[WORK TASK]: Repeat every entry word for word. Images do not belong in the copy.

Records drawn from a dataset
_ _ _ _ _ _ _

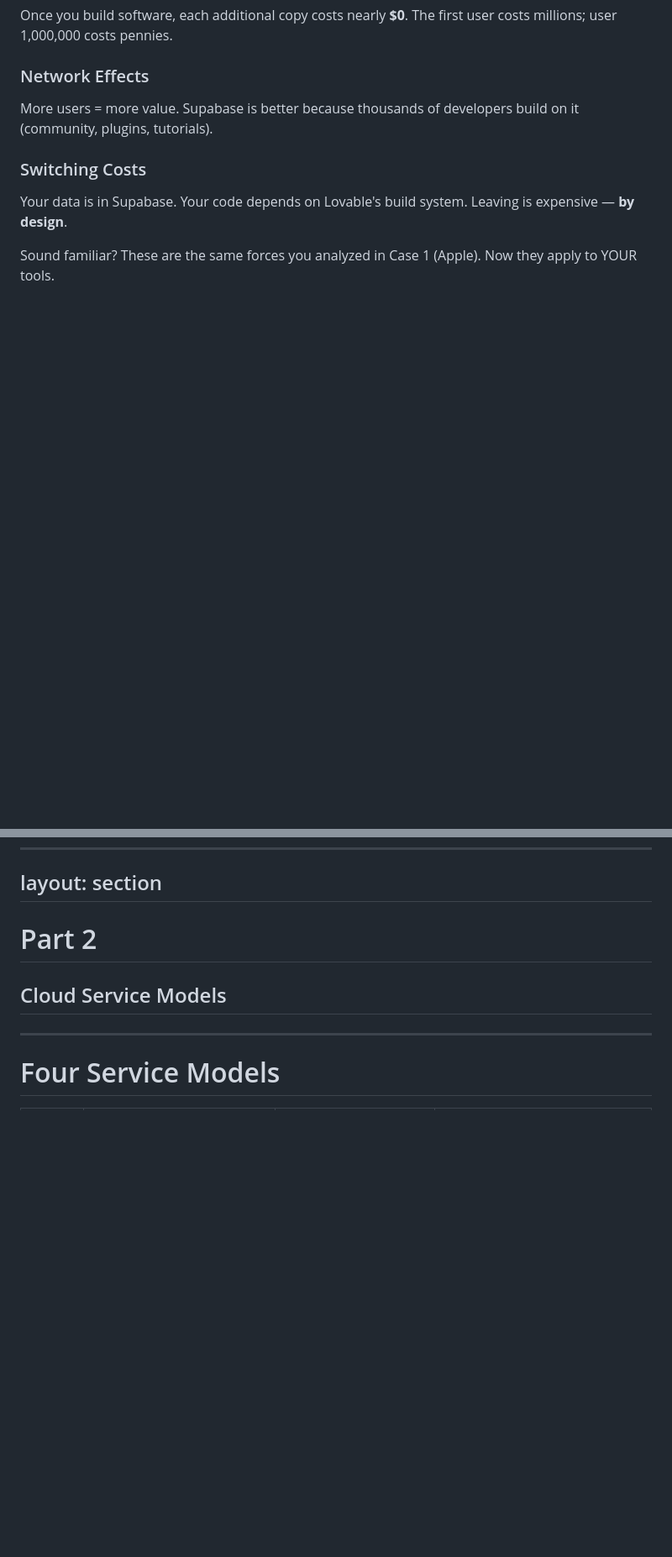
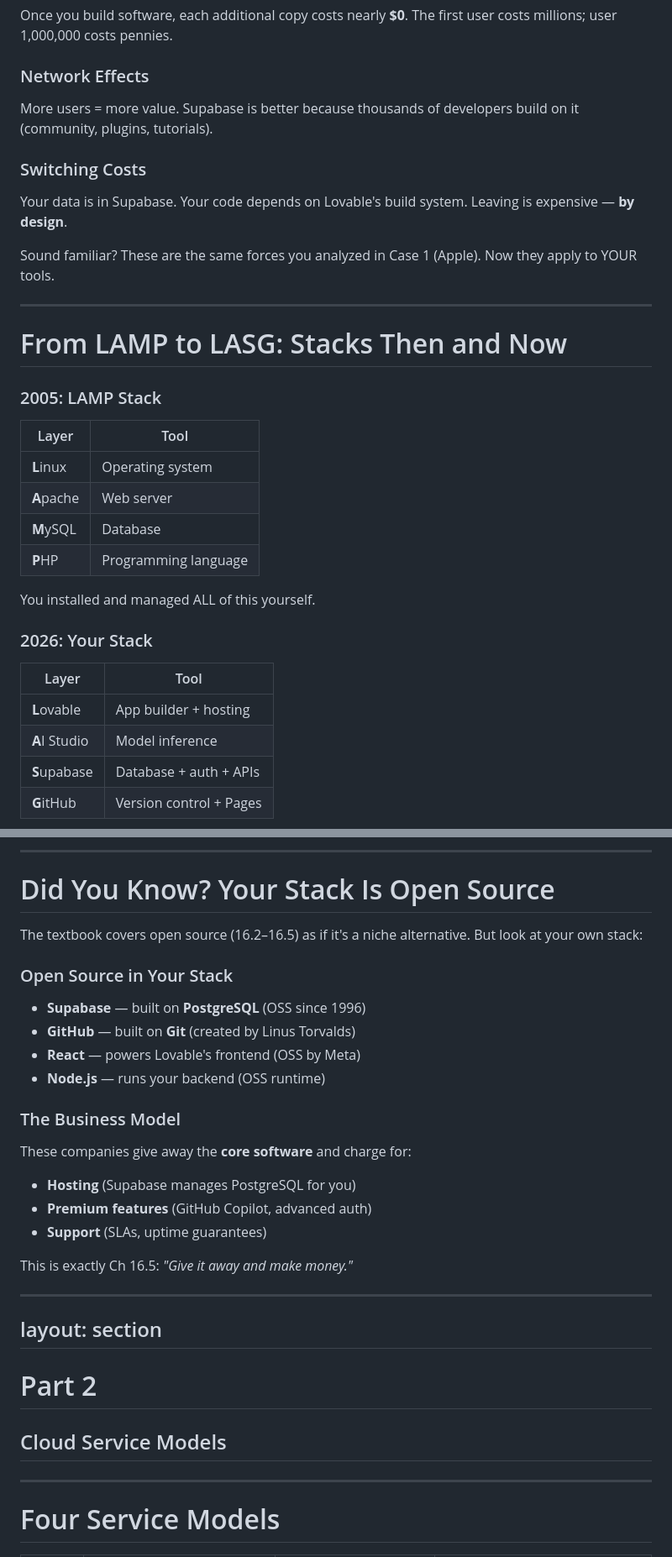
Before and after one commit to vishalsachdev/badm350-slides, a Markdown page: week-10-cloud-enterprise/slides.md, 2 parts joined by grey strips. Shown at 84% size. GitHub-like rendering; blank space fills up the shorter version.

```diff
--- a/week-10-cloud-enterprise/slides.md
+++ b/week-10-cloud-enterprise/slides.md
@@ -161,3 +163,34 @@ Sound familiar? These are the same forces you analyzed in Case 1 (Apple). Now th
 </v-click>
 
 ---
+
+# From LAMP to LASG: Stacks Then and Now
+
+<div style="display: grid; grid-template-columns: 1fr 1fr; gap: 2em; margin-top: 1.5em;">
+
+<div style="background: #f5f5f5; border: 1px solid #ddd; padding: 1.5em; border-radius: 8px;">
+
+### 2005: LAMP Stack
+
+| Layer | Tool |
+|-------|------|
+| **L**inux | Operating system |
+| **A**pache | Web server |
+| **M**ySQL | Database |
+| **P**HP | Programming language |
+
+<div style="font-size: 0.85em; color: #888; margin-top: 0.5em;">You installed and managed ALL of this yourself.</div>
+
+</div>
+
+<div style="background: #e8f0fe; border: 1px solid #12284c; padding: 1.5em; border-radius: 8px;">
+
+### 2026: Your Stack
+
+| Layer | Tool |
+|-------|------|
+| **L**ovable | App builder + hosting |
+| **A**I Studio | Model inference |
+| **S**upabase | Database + auth + APIs |
+| **G**itHub | Version control + Pages |
+
@@ -164,3 +211,45 @@ Sound familiar? These are the same forces you analyzed in Case 1 (Apple). Now th
+</v-click>
+
+---
+
+# Did You Know? Your Stack Is Open Source
+
+<div style="margin-top: 1em; font-size: 1.05em; line-height: 1.8;">
+
+The textbook covers open source (16.2–16.5) as if it's a niche alternative. But look at your own stack:
+
+</div>
+
+<div style="display: grid; grid-template-columns: 1fr 1fr; gap: 1.5em; margin-top: 1.5em;">
+
+<div style="background: #eaf5ea; border: 1px solid #4caf50; padding: 1.2em; border-radius: 8px;">
+
+### Open Source in Your Stack
+
+- **Supabase** — built on **PostgreSQL** (OSS since 1996)
+- **GitHub** — built on **Git** (created by Linus Torvalds)
+- **React** — powers Lovable's frontend (OSS by Meta)
+- **Node.js** — runs your backend (OSS runtime)
+
+</div>
+
+<div style="background: #fff0e6; border-left: 4px solid #ff5f05; padding: 1.2em; border-radius: 8px;">
+
+### The Business Model
+
+These companies give away the **core software** and charge for:
+
+- **Hosting** (Supabase manages PostgreSQL for you)
+- **Premium features** (GitHub Copilot, advanced auth)
+- **Support** (SLAs, uptime guarantees)
+
+This is exactly Ch 16.5: *"Give it away and make money."*
+
+</div>
+
+</div>
+
+---
 layout: section
 ---
 
```
Also changed, not shown: other parts of week-10-cloud-enterprise/slides.md (+61 -0 lines).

_ _ _ _ _ _ _

[YOUR RESPONSE]:
Before and after one commit to vishalsachdev/badm350-slides, a Markdown page: week-10-cloud-enterprise/slides.md, 2 parts joined by grey strips. Shown at 84% size. GitHub-like rendering; blank space fills up the shorter version.

```diff
--- a/week-10-cloud-enterprise/slides.md
+++ b/week-10-cloud-enterprise/slides.md
@@ -161,3 +163,34 @@ Sound familiar? These are the same forces you analyzed in Case 1 (Apple). Now th
 </v-click>
 
 ---
+
+# From LAMP to LASG: Stacks Then and Now
+
+<div style="display: grid; grid-template-columns: 1fr 1fr; gap: 2em; margin-top: 1.5em;">
+
+<div style="background: #f5f5f5; border: 1px solid #ddd; padding: 1.5em; border-radius: 8px;">
+
+### 2005: LAMP Stack
+
+| Layer | Tool |
+|-------|------|
+| **L**inux | Operating system |
+| **A**pache | Web server |
+| **M**ySQL | Database |
+| **P**HP | Programming language |
+
+<div style="font-size: 0.85em; color: #888; margin-top: 0.5em;">You installed and managed ALL of this yourself.</div>
+
+</div>
+
+<div style="background: #e8f0fe; border: 1px solid #12284c; padding: 1.5em; border-radius: 8px;">
+
+### 2026: Your Stack
+
+| Layer | Tool |
+|-------|------|
+| **L**ovable | App builder + hosting |
+| **A**I Studio | Model inference |
+| **S**upabase | Database + auth + APIs |
+| **G**itHub | Version control + Pages |
+
@@ -164,3 +211,45 @@ Sound familiar? These are the same forces you analyzed in Case 1 (Apple). Now th
+</v-click>
+
+---
+
+# Did You Know? Your Stack Is Open Source
+
+<div style="margin-top: 1em; font-size: 1.05em; line-height: 1.8;">
+
+The textbook covers open source (16.2–16.5) as if it's a niche alternative. But look at your own stack:
+
+</div>
+
+<div style="display: grid; grid-template-columns: 1fr 1fr; gap: 1.5em; margin-top: 1.5em;">
+
+<div style="background: #eaf5ea; border: 1px solid #4caf50; padding: 1.2em; border-radius: 8px;">
+
+### Open Source in Your Stack
+
+- **Supabase** — built on **PostgreSQL** (OSS since 1996)
+- **GitHub** — built on **Git** (created by Linus Torvalds)
+- **React** — powers Lovable's frontend (OSS by Meta)
+- **Node.js** — runs your backend (OSS runtime)
+
+</div>
+
+<div style="background: #fff0e6; border-left: 4px solid #ff5f05; padding: 1.2em; border-radius: 8px;">
+
+### The Business Model
+
+These companies give away the **core software** and charge for:
+
+- **Hosting** (Supabase manages PostgreSQL for you)
+- **Premium features** (GitHub Copilot, advanced auth)
+- **Support** (SLAs, uptime guarantees)
+
+This is exactly Ch 16.5: *"Give it away and make money."*
+
+</div>
+
+</div>
+
+---
 layout: section
 ---
 
```
Also changed, not shown: other parts of week-10-cloud-enterprise/slides.md (+61 -0 lines).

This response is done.